### INFORMATION SHOWN
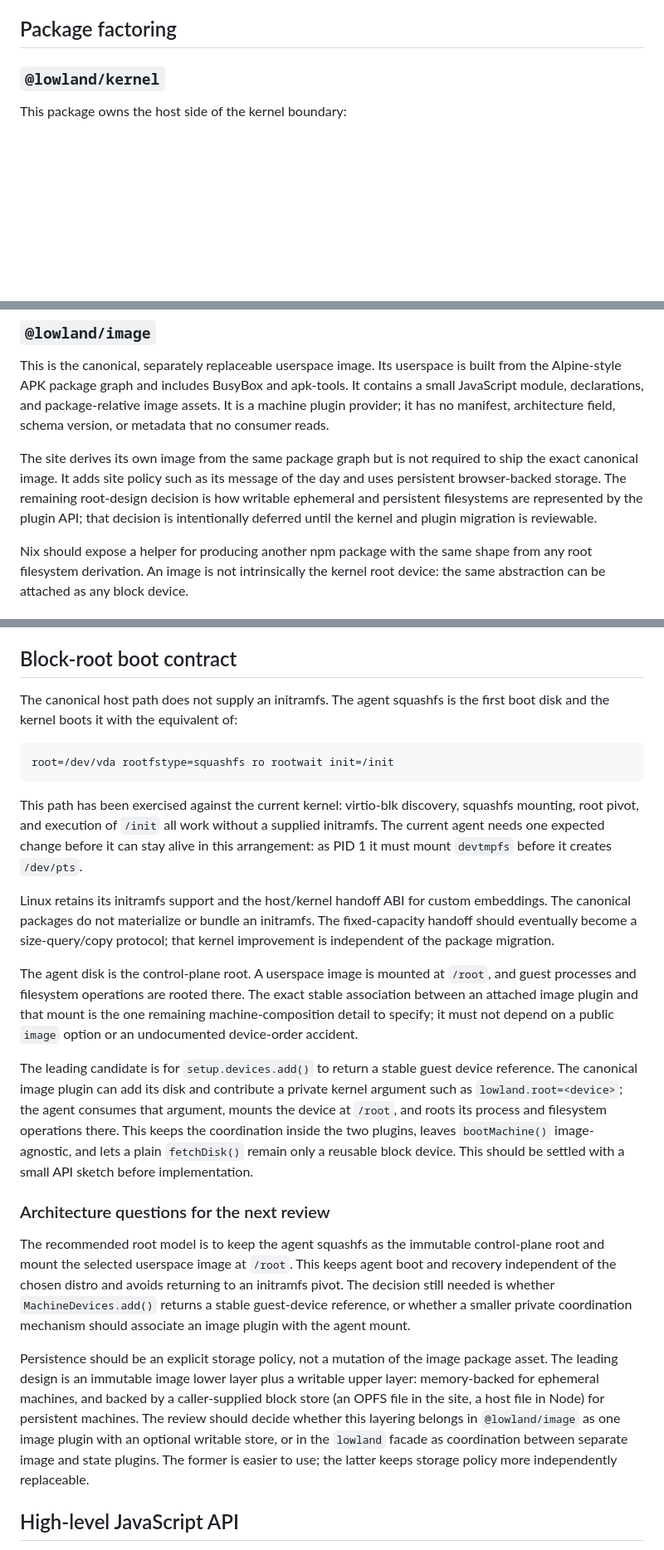
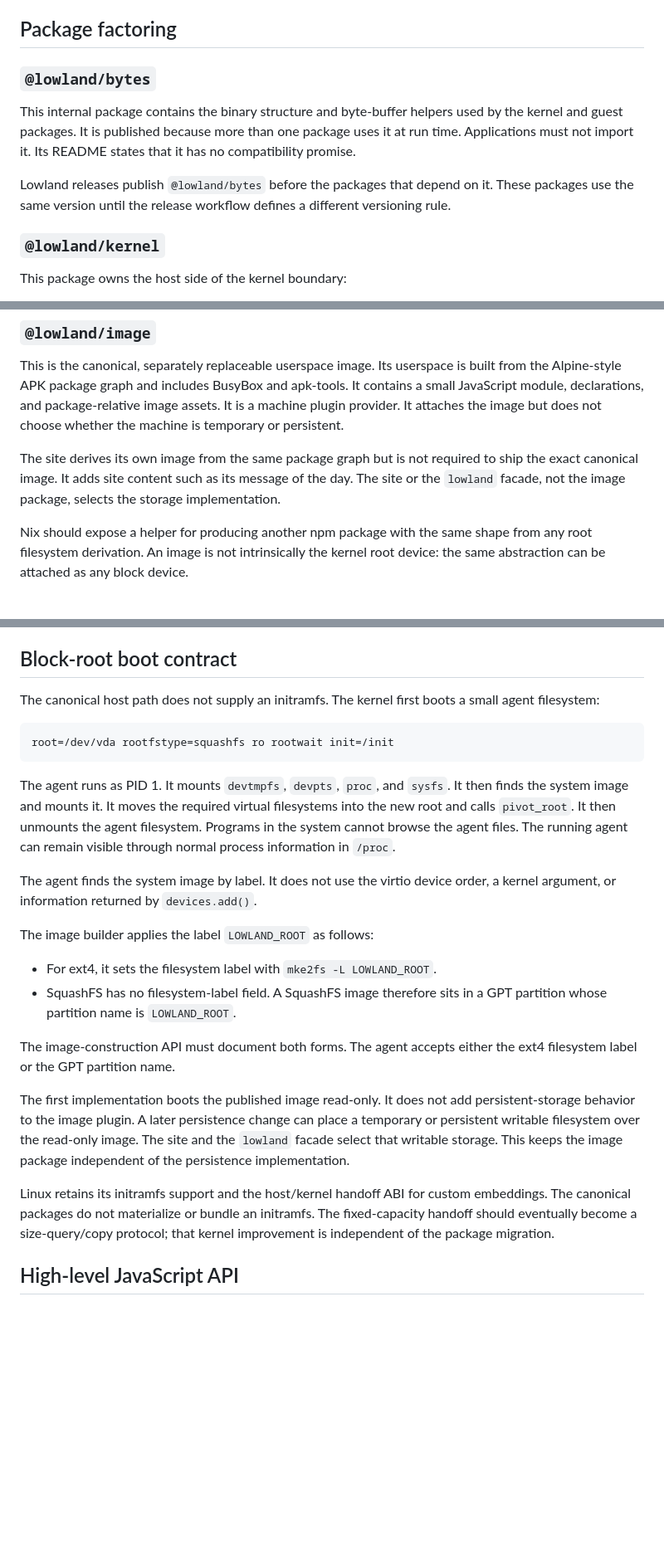
Before and after one commit to tombl/distro, a Markdown page: docs/javascript-first.md, 3 parts joined by grey strips. Shown at 83% size. GitHub-like rendering; blank space fills up the shorter version.

Commit message:
docs: define labeled pivot-root boot

````diff
--- a/docs/javascript-first.md
+++ b/docs/javascript-first.md
@@ -52,6 +53,17 @@ not a second application framework: it supplies native artifacts to the
 workspace and applications, and provides reproducible wrappers around both.
 
 ## Package factoring
+
+### `@lowland/bytes`
+
+This internal package contains the binary structure and byte-buffer helpers
+used by the kernel and guest packages. It is published because more than one
+package uses it at run time. Applications must not import it. Its README states
+that it has no compatibility promise.
+
+Lowland releases publish `@lowland/bytes` before the packages that depend on
+it. These packages use the same version until the release workflow defines a
+different versioning rule.
 
 ### `@lowland/kernel`
 
@@ -92,15 +104,13 @@ additional CPIO archive or second copy of libc.
 This is the canonical, separately replaceable userspace image. Its userspace is
 built from the Alpine-style APK package graph and includes BusyBox and apk-tools.
 It contains a small JavaScript module, declarations, and package-relative image
-assets. It is a machine plugin provider; it has no manifest, architecture field,
-schema version, or metadata that no consumer reads.
+assets. It is a machine plugin provider. It attaches the image but does not
+choose whether the machine is temporary or persistent.
 
 The site derives its own image from the same package graph but is not required
-to ship the exact canonical image. It adds site policy such as its message of
-the day and uses persistent browser-backed storage. The remaining root-design
-decision is how writable ephemeral and persistent filesystems are represented
-by the plugin API; that decision is intentionally deferred until the kernel and
-plugin migration is reviewable.
+to ship the exact canonical image. It adds site content such as its message of
+the day. The site or the `lowland` facade, not the image package, selects the
+storage implementation.
 
 Nix should expose a helper for producing another npm package with the same
 shape from any root filesystem derivation. An image is not intrinsically the
@@ -207,58 +217,41 @@ transport must not grow device-specific hooks such as an Ethernet `onClose`.
 
 ## Block-root boot contract
 
-The canonical host path does not supply an initramfs. The agent squashfs is the
-first boot disk and the kernel boots it with the equivalent of:
+The canonical host path does not supply an initramfs. The kernel first boots a
+small agent filesystem:
 
 ```text
 root=/dev/vda rootfstype=squashfs ro rootwait init=/init
 ```
 
-This path has been exercised against the current kernel: virtio-blk discovery,
-squashfs mounting, root pivot, and execution of `/init` all work without a
-supplied initramfs. The current agent needs one expected change before it can
-stay alive in this arrangement: as PID 1 it must mount `devtmpfs` before it
-creates `/dev/pts`.
+The agent runs as PID 1. It mounts `devtmpfs`, `devpts`, `proc`, and `sysfs`.
+It then finds the system image and mounts it. It moves the required virtual
+filesystems into the new root and calls `pivot_root`. It then unmounts the agent
+filesystem. Programs in the system cannot browse the agent files. The running
+agent can remain visible through normal process information in `/proc`.
+
+The agent finds the system image by label. It does not use the virtio device
+order, a kernel argument, or information returned by `devices.add()`.
+
+The image builder applies the label `LOWLAND_ROOT` as follows:
+
+- For ext4, it sets the filesystem label with `mke2fs -L LOWLAND_ROOT`.
+- SquashFS has no filesystem-label field. A SquashFS image therefore sits in a
+  GPT partition whose partition name is `LOWLAND_ROOT`.
+
+The image-construction API must document both forms. The agent accepts either
+the ext4 filesystem label or the GPT partition name.
+
+The first implementation boots the published image read-only. It does not add
+persistent-storage behavior to the image plugin. A later persistence change
+can place a temporary or persistent writable filesystem over the read-only
+image. The site and the `lowland` facade select that writable storage. This
+keeps the image package independent of the persistence implementation.
 
 Linux retains its initramfs support and the host/kernel handoff ABI for custom
 embeddings. The canonical packages do not materialize or bundle an initramfs.
 The fixed-capacity handoff should eventually become a size-query/copy protocol;
 that kernel improvement is independent of the package migration.
-
-The agent disk is the control-plane root. A userspace image is mounted at
-`/root`, and guest processes and filesystem operations are rooted there. The
-exact stable association between an attached image plugin and that mount is the
-one remaining machine-composition detail to specify; it must not depend on a
-public `image` option or an undocumented device-order accident.
-
-The leading candidate is for `setup.devices.add()` to return a stable guest
-device reference. The canonical image plugin can add its disk and contribute a
-private kernel argument such as `lowland.root=<device>`; the agent consumes that
-argument, mounts the device at `/root`, and roots its process and filesystem
-operations there. This keeps the coordination inside the two plugins, leaves
-`bootMachine()` image-agnostic, and lets a plain `fetchDisk()` remain only a
-reusable block device. This should be settled with a small API sketch before
-implementation.
-
-### Architecture questions for the next review
-
-The recommended root model is to keep the agent squashfs as the immutable
-control-plane root and mount the selected userspace image at `/root`. This
-keeps agent boot and recovery independent of the chosen distro and avoids
-returning to an initramfs pivot. The decision still needed is whether
-`MachineDevices.add()` returns a stable guest-device reference, or whether a
-smaller private coordination mechanism should associate an image plugin with
-the agent mount.
-
-Persistence should be an explicit storage policy, not a mutation of the image
-package asset. The leading design is an immutable image lower layer plus a
-writable upper layer: memory-backed for ephemeral machines, and backed by a
-caller-supplied block store (an OPFS file in the site, a host file in Node) for
-persistent machines. The review should decide whether this layering belongs in
-`@lowland/image` as one image plugin with an optional writable store, or in the
-`lowland` facade as coordination between separate image and state plugins. The
-former is easier to use; the latter keeps storage policy more independently
-replaceable.
 
 ## High-level JavaScript API
 
````
Also changed, not shown: other parts of docs/javascript-first.md (+1 -0 lines).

### EXERCISE
Without the pictures, print the whole listing exactly as given.

### RESPONSE AREA
Before and after one commit to tombl/distro, a Markdown page: docs/javascript-first.md, 3 parts joined by grey strips. Shown at 83% size. GitHub-like rendering; blank space fills up the shorter version.

Commit message:
docs: define labeled pivot-root boot

````diff
--- a/docs/javascript-first.md
+++ b/docs/javascript-first.md
@@ -52,6 +53,17 @@ not a second application framework: it supplies native artifacts to the
 workspace and applications, and provides reproducible wrappers around both.
 
 ## Package factoring
+
+### `@lowland/bytes`
+
+This internal package contains the binary structure and byte-buffer helpers
+used by the kernel and guest packages. It is published because more than one
+package uses it at run time. Applications must not import it. Its README states
+that it has no compatibility promise.
+
+Lowland releases publish `@lowland/bytes` before the packages that depend on
+it. These packages use the same version until the release workflow defines a
+different versioning rule.
 
 ### `@lowland/kernel`
 
@@ -92,15 +104,13 @@ additional CPIO archive or second copy of libc.
 This is the canonical, separately replaceable userspace image. Its userspace is
 built from the Alpine-style APK package graph and includes BusyBox and apk-tools.
 It contains a small JavaScript module, declarations, and package-relative image
-assets. It is a machine plugin provider; it has no manifest, architecture field,
-schema version, or metadata that no consumer reads.
+assets. It is a machine plugin provider. It attaches the image but does not
+choose whether the machine is temporary or persistent.
 
 The site derives its own image from the same package graph but is not required
-to ship the exact canonical image. It adds site policy such as its message of
-the day and uses persistent browser-backed storage. The remaining root-design
-decision is how writable ephemeral and persistent filesystems are represented
-by the plugin API; that decision is intentionally deferred until the kernel and
-plugin migration is reviewable.
+to ship the exact canonical image. It adds site content such as its message of
+the day. The site or the `lowland` facade, not the image package, selects the
+storage implementation.
 
 Nix should expose a helper for producing another npm package with the same
 shape from any root filesystem derivation. An image is not intrinsically the
@@ -207,58 +217,41 @@ transport must not grow device-specific hooks such as an Ethernet `onClose`.
 
 ## Block-root boot contract
 
-The canonical host path does not supply an initramfs. The agent squashfs is the
-first boot disk and the kernel boots it with the equivalent of:
+The canonical host path does not supply an initramfs. The kernel first boots a
+small agent filesystem:
 
 ```text
 root=/dev/vda rootfstype=squashfs ro rootwait init=/init
 ```
 
-This path has been exercised against the current kernel: virtio-blk discovery,
-squashfs mounting, root pivot, and execution of `/init` all work without a
-supplied initramfs. The current agent needs one expected change before it can
-stay alive in this arrangement: as PID 1 it must mount `devtmpfs` before it
-creates `/dev/pts`.
+The agent runs as PID 1. It mounts `devtmpfs`, `devpts`, `proc`, and `sysfs`.
+It then finds the system image and mounts it. It moves the required virtual
+filesystems into the new root and calls `pivot_root`. It then unmounts the agent
+filesystem. Programs in the system cannot browse the agent files. The running
+agent can remain visible through normal process information in `/proc`.
+
+The agent finds the system image by label. It does not use the virtio device
+order, a kernel argument, or information returned by `devices.add()`.
+
+The image builder applies the label `LOWLAND_ROOT` as follows:
+
+- For ext4, it sets the filesystem label with `mke2fs -L LOWLAND_ROOT`.
+- SquashFS has no filesystem-label field. A SquashFS image therefore sits in a
+  GPT partition whose partition name is `LOWLAND_ROOT`.
+
+The image-construction API must document both forms. The agent accepts either
+the ext4 filesystem label or the GPT partition name.
+
+The first implementation boots the published image read-only. It does not add
+persistent-storage behavior to the image plugin. A later persistence change
+can place a temporary or persistent writable filesystem over the read-only
+image. The site and the `lowland` facade select that writable storage. This
+keeps the image package independent of the persistence implementation.
 
 Linux retains its initramfs support and the host/kernel handoff ABI for custom
 embeddings. The canonical packages do not materialize or bundle an initramfs.
 The fixed-capacity handoff should eventually become a size-query/copy protocol;
 that kernel improvement is independent of the package migration.
-
-The agent disk is the control-plane root. A userspace image is mounted at
-`/root`, and guest processes and filesystem operations are rooted there. The
-exact stable association between an attached image plugin and that mount is the
-one remaining machine-composition detail to specify; it must not depend on a
-public `image` option or an undocumented device-order accident.
-
-The leading candidate is for `setup.devices.add()` to return a stable guest
-device reference. The canonical image plugin can add its disk and contribute a
-private kernel argument such as `lowland.root=<device>`; the agent consumes that
-argument, mounts the device at `/root`, and roots its process and filesystem
-operations there. This keeps the coordination inside the two plugins, leaves
-`bootMachine()` image-agnostic, and lets a plain `fetchDisk()` remain only a
-reusable block device. This should be settled with a small API sketch before
-implementation.
-
-### Architecture questions for the next review
-
-The recommended root model is to keep the agent squashfs as the immutable
-control-plane root and mount the selected userspace image at `/root`. This
-keeps agent boot and recovery independent of the chosen distro and avoids
-returning to an initramfs pivot. The decision still needed is whether
-`MachineDevices.add()` returns a stable guest-device reference, or whether a
-smaller private coordination mechanism should associate an image plugin with
-the agent mount.
-
-Persistence should be an explicit storage policy, not a mutation of the image
-package asset. The leading design is an immutable image lower layer plus a
-writable upper layer: memory-backed for ephemeral machines, and backed by a
-caller-supplied block store (an OPFS file in the site, a host file in Node) for
-persistent machines. The review should decide whether this layering belongs in
-`@lowland/image` as one image plugin with an optional writable store, or in the
-`lowland` facade as coordination between separate image and state plugins. The
-former is easier to use; the latter keeps storage policy more independently
-replaceable.
 
 ## High-level JavaScript API
 
````
Also changed, not shown: other parts of docs/javascript-first.md (+1 -0 lines).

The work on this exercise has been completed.